Hong Kong residents are using nearly twice the resources of citizens of mainland China, according to an ecological footprint assessment by WWF Hong Kong and the Global Footprint Network (GFN).
Hong Kong’s ecological footprint per person is more than double the sustainable level, and the carbon component has increased approximately seven-fold since 1965 according to the first Ecological Footprint Report for Hong Kong, released late last year.
According to the report, Hong Kong residents require an area of land and sea greater than the size of 250 Hong Kongs to produce the natural resources it consumes, and to absorb the carbon dioxide it is responsible for emitting.

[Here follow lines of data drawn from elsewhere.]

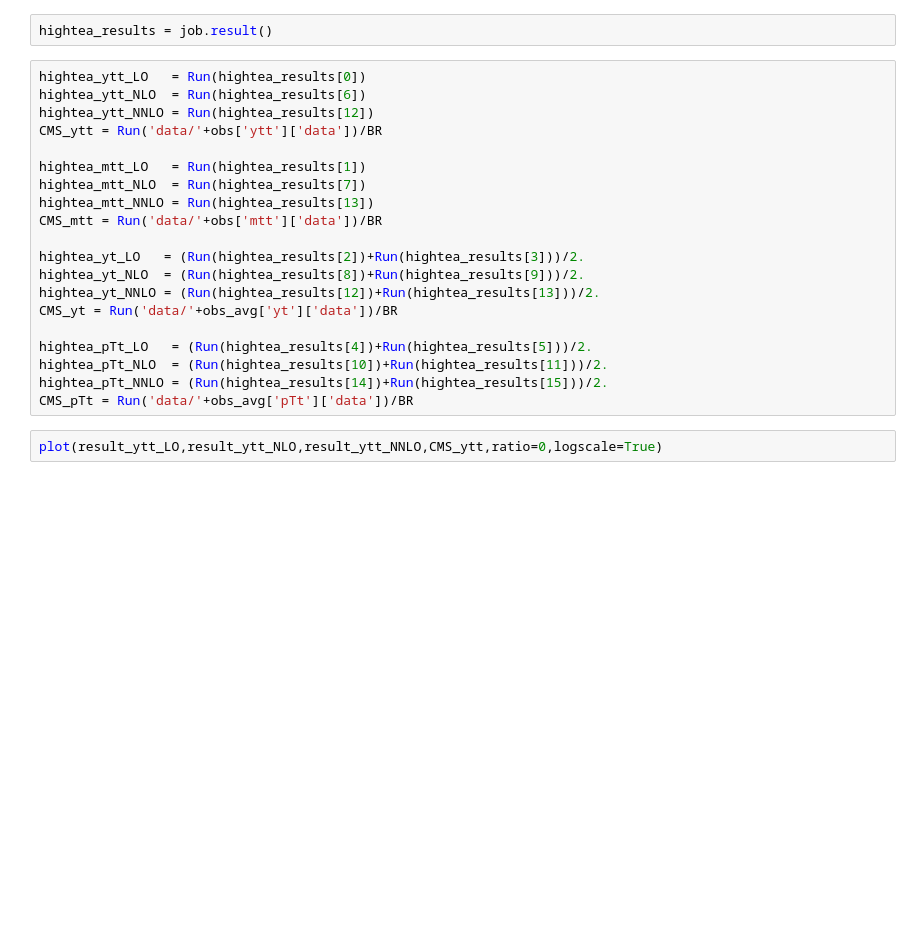
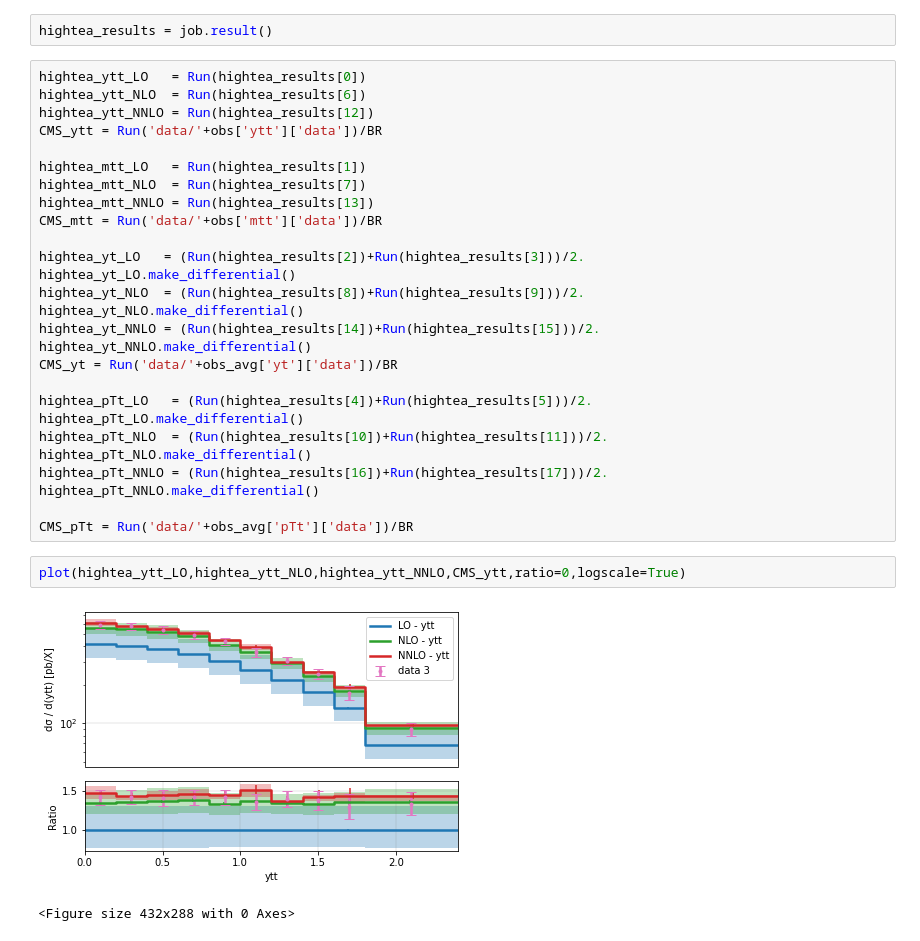
Before and after one commit to HighteaCollaboration/hightea-examples, a Jupyter notebook: Example-ttbar.ipynb, the cells around one changed output. Drawn from its saved outputs; the diff is of its cells as text; blank space fills up the shorter version.

Commit message:
fixed missing plots in Example-ttbar, and added link to README

```diff
--- a/Example-ttbar.ipynb
+++ b/Example-ttbar.ipynb
@@ -140,14 +138,24 @@ hightea_mtt_NNLO = Run(hightea_results[13])
 CMS_mtt = Run('data/'+obs['mtt']['data'])/BR
 
 hightea_yt_LO   = (Run(hightea_results[2])+Run(hightea_results[3]))/2.
+hightea_yt_LO.make_differential()
 hightea_yt_NLO  = (Run(hightea_results[8])+Run(hightea_results[9]))/2.
-hightea_yt_NNLO = (Run(hightea_results[12])+Run(hightea_results[13]))/2.
+hightea_yt_NLO.make_differential()
+hightea_yt_NNLO = (Run(hightea_results[14])+Run(hightea_results[15]))/2.
+hightea_yt_NNLO.make_differential()
 CMS_yt = Run('data/'+obs_avg['yt']['data'])/BR
 
 hightea_pTt_LO   = (Run(hightea_results[4])+Run(hightea_results[5]))/2.
+hightea_pTt_LO.make_differential()
 hightea_pTt_NLO  = (Run(hightea_results[10])+Run(hightea_results[11]))/2.
-hightea_pTt_NNLO = (Run(hightea_results[14])+Run(hightea_results[15]))/2.
+hightea_pTt_NLO.make_differential()
+hightea_pTt_NNLO = (Run(hightea_results[16])+Run(hightea_results[17]))/2.
+hightea_pTt_NNLO.make_differential()
+
 CMS_pTt = Run('data/'+obs_avg['pTt']['data'])/BR
 # %%
-plot(result_ytt_LO,result_ytt_NLO,result_ytt_NNLO,CMS_ytt,ratio=0,logscale=True)
+plot(hightea_ytt_LO,hightea_ytt_NLO,hightea_ytt_NNLO,CMS_ytt,ratio=0,logscale=True)
+# %% [output]
+[figure, added]
+<Figure size 432x288 with 0 Axes>
 # %%
```
Also changed, not shown: parts of 4 cells of this notebook, 1 other file.
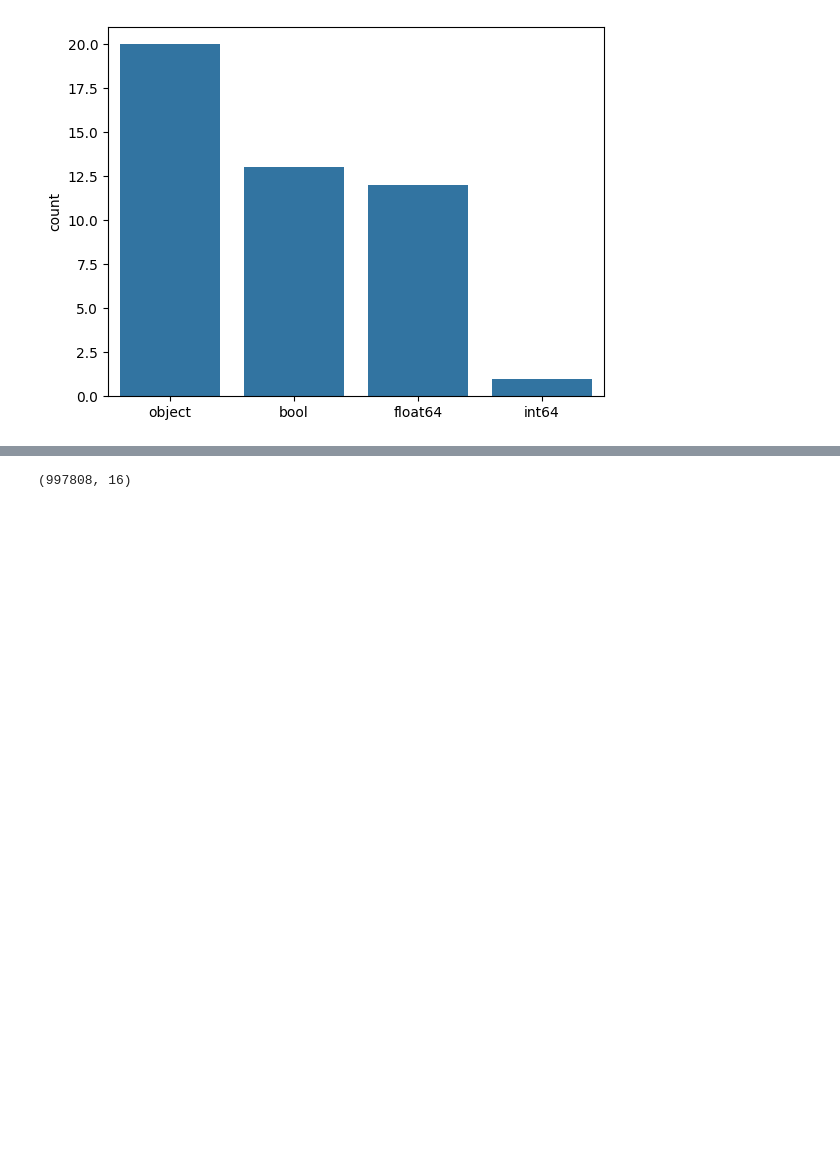
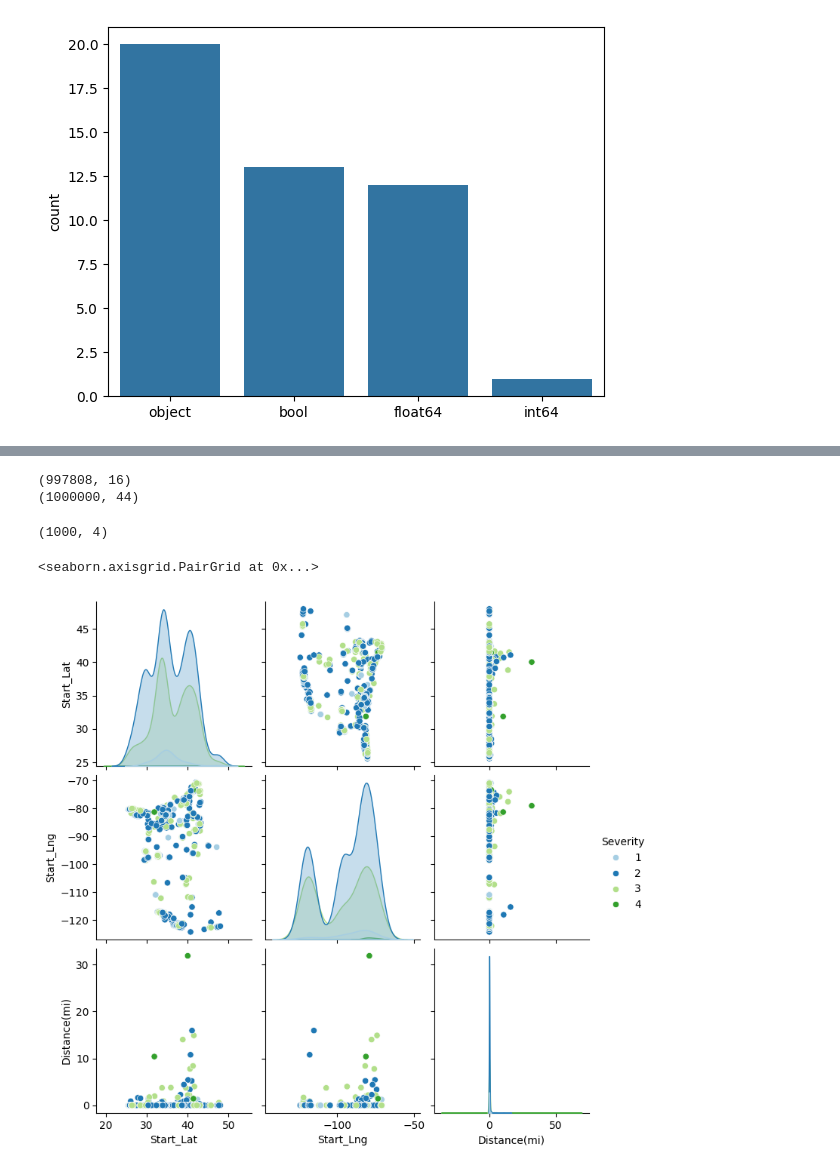
Before and after one commit to limesoda314/cs226-big-data-management-project, a Jupyter notebook: preprocessing/week3-ann.ipynb, the cells around one changed output, grey strips where cells are left out. Cells and saved outputs as stored; diff of their text form; code cells hidden in the pictures; blank space fills up the shorter version.

Commit message:
added in pairplots

```diff
--- a/preprocessing/week3-ann.ipynb
+++ b/preprocessing/week3-ann.ipynb
@@ -120,5 +137,23 @@ min_detail_data.loc[min_detail_data.isna().any(axis=1), :].head(n=8)
 # %%
 new_min_data = min_detail_data.dropna()
 print(new_min_data.shape)
+
+new_data2 = new_data.dropna()
+print(new_data.shape)
 # %% [output]
 (997808, 16)
+(1000000, 44)
+# %%
+float_data = new_min_data
+# Subsample 1000 rows
+subsample = float_data.sample(n=1000, random_state=42)  # You can adjust the random_state for reproducibility
+
+# Select columns with datatype float64
+float_columns = subsample.select_dtypes(include=['float64','int'])
+print(float_columns.shape)
+
+sns.pairplot(float_columns, hue="Severity", kind = "scatter", palette="Paired")
+# %% [output]
+(1000, 4)
+<seaborn.axisgrid.PairGrid at 0x...>
+[figure, added]
```
Also changed, not shown: parts of 2 cells of this notebook.
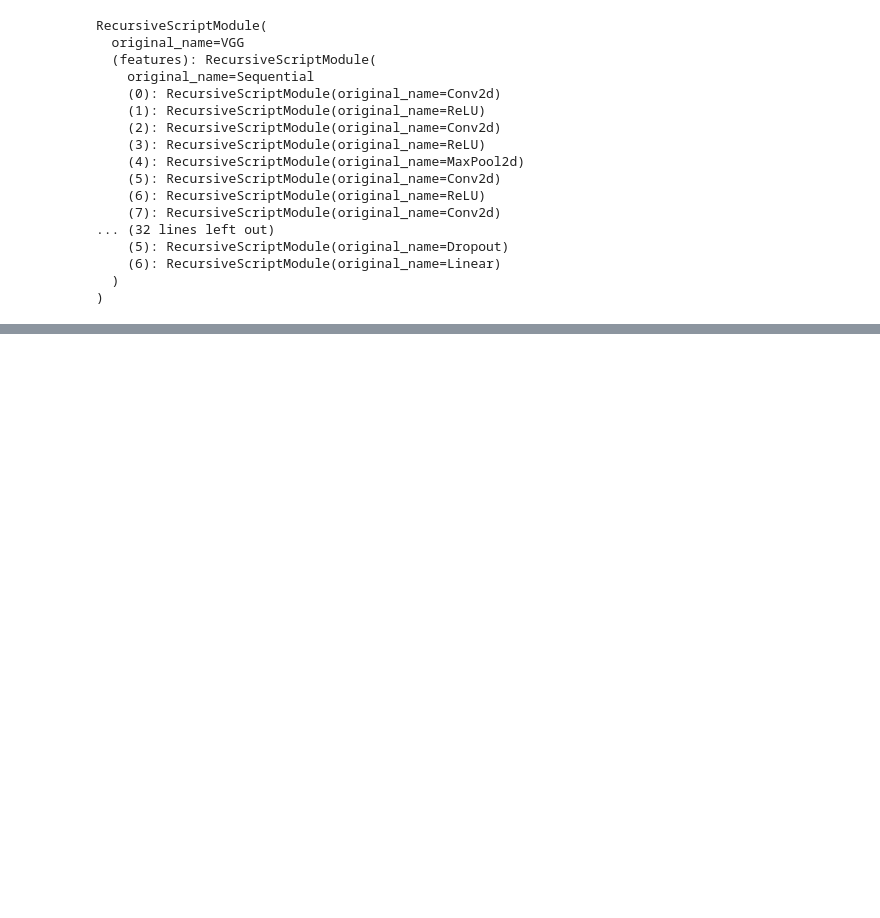
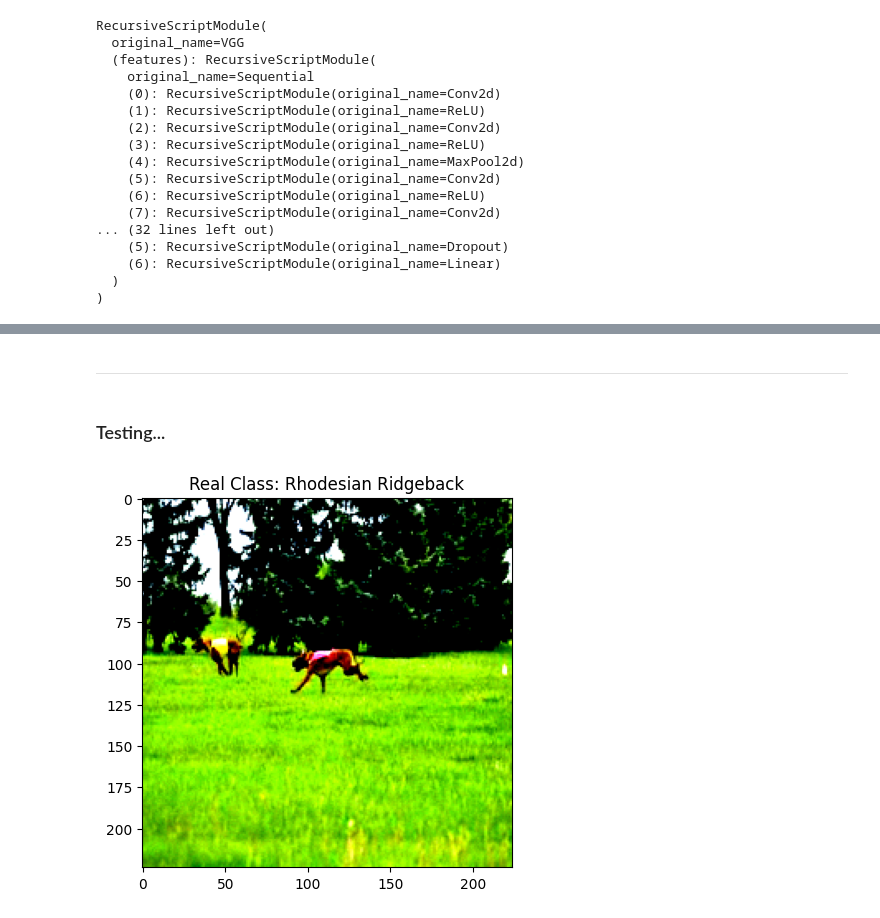
Before and after one commit to ipleiria-ciic/sp-ia, a Jupyter notebook: NB07-0224/NB07-0224-3.0.0-SGABased-Dataset.ipynb, the cells around one changed output, grey strips where cells are left out. Saved outputs shown, nothing was run; the diff lists cells and outputs as text; code cells hidden in the pictures; blank space fills up the shorter version.

```diff
--- a/NB07-0224/NB07-0224-3.0.0-SGABased-Dataset.ipynb
+++ b/NB07-0224/NB07-0224-3.0.0-SGABased-Dataset.ipynb
@@ -285,0 +340,35 @@ visualise_model_predictions(
+# %% [markdown]
+---
+# %% [markdown]
+### Testing...
+# %%
+val_dataset = datasets.ImageFolder('Datasets/Imagewoof/val', data_transforms['val'])
+num_images = 3000
+
+# Random subset if not using the full 3500 validation set
+if num_images < 3500:
+    np.random.seed(0)
+    sample_indices = np.random.permutation(range(3500))[:num_images]
+    val_dataset = Subset(val_dataset, sample_indices)
+
+loader_val = DataLoader(val_dataset, batch_size=8, shuffle=True, num_workers=4)
+# %%
+# Get a batch of images and labels
+imgs, labels = next(iter(loader_val))
+# %%
+uap = torch.load('./SGA/UAP/SGA/Delta_5000_20_Epochs_8_Batch.pth')
+uap = uap.unsqueeze(0).repeat([batch_size, 1, 1, 1]).to(device)
+
+with torch.no_grad():
+    x_val = imgs.to(device)
+    y_ori = torch.nn.functional.softmax(model(x_val), dim=1)
+    perturbed = torch.clamp((x_val + uap), 0, 1)
+    # perturbed = x_val + uap
+# %%
+p = perturbed[0].cpu()
+img_p = process_image(p, transpose=True, numpy=False)
+plt.title(f'Real Class: {class_names[labels[0]]}')
+plt.imshow(img_p)
+plt.imsave(f"./Adversarial-Images/000-00.jpg", img_p)
+# %% [output]
+[figure, added]
```
Also changed, not shown: parts of 71 cells of this notebook, 19 other files.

To reduce Hong Kong's ecological deficit, WWF is urging Hong Kong to put the concept of "Low Carbon Economy” into real action immediately and develop a comprehensive energy strategy.
"Hong Kong is fortunate in having financial resources to transform into a truly modern city where we can live well on a modest ecological footprint,” said Dr Andy Cornish, Director of Conservation WWF Hong Kong.
“In doing so, Hong Kong can lead by example, providing a sustainability blueprint for other cities in China and around the world. However, our current ecological footprint is far beyond the sustainable level. Hong Kong needs to reduce our footprint by increasing efficiency and reducing consumption.”
Hong Kong covers its significant ecological deficit mostly by importing natural resources from other nations. As resource demand around the world continues to grow and resources become increasingly scarce, the report suggests that Hong Kong’s dependency on imported resources poses considerable risk.
"Although small geographically, Hong Kong not only has significant resource demands, but it also has an over-proportional influence on the world," said Global Footprint Network Executive Director Mathis Wackernagel.
"In an era of increasingly limited resources, it will be in Hong Kong's self-interest to take its ecological balance sheet seriously and limit its resource dependence if it wants to stay prosperous and competitive."
The Hong Kong Ecological Footprint Report will be produced by WWF-Hong Kong every two years. "To move towards a more sustainable Hong Kong, we should reduce our footprint to a sustainable level,” said Dr Cornish.
“We already know where to start. The biggest contributor to Hong Kong's footprint is the way in which we generate and use energy: carbon emissions make up 80 per cent of our overall footprint. Reducing carbon emissions is therefore essential to reducing Hong Kong's overall ecological overshoot.”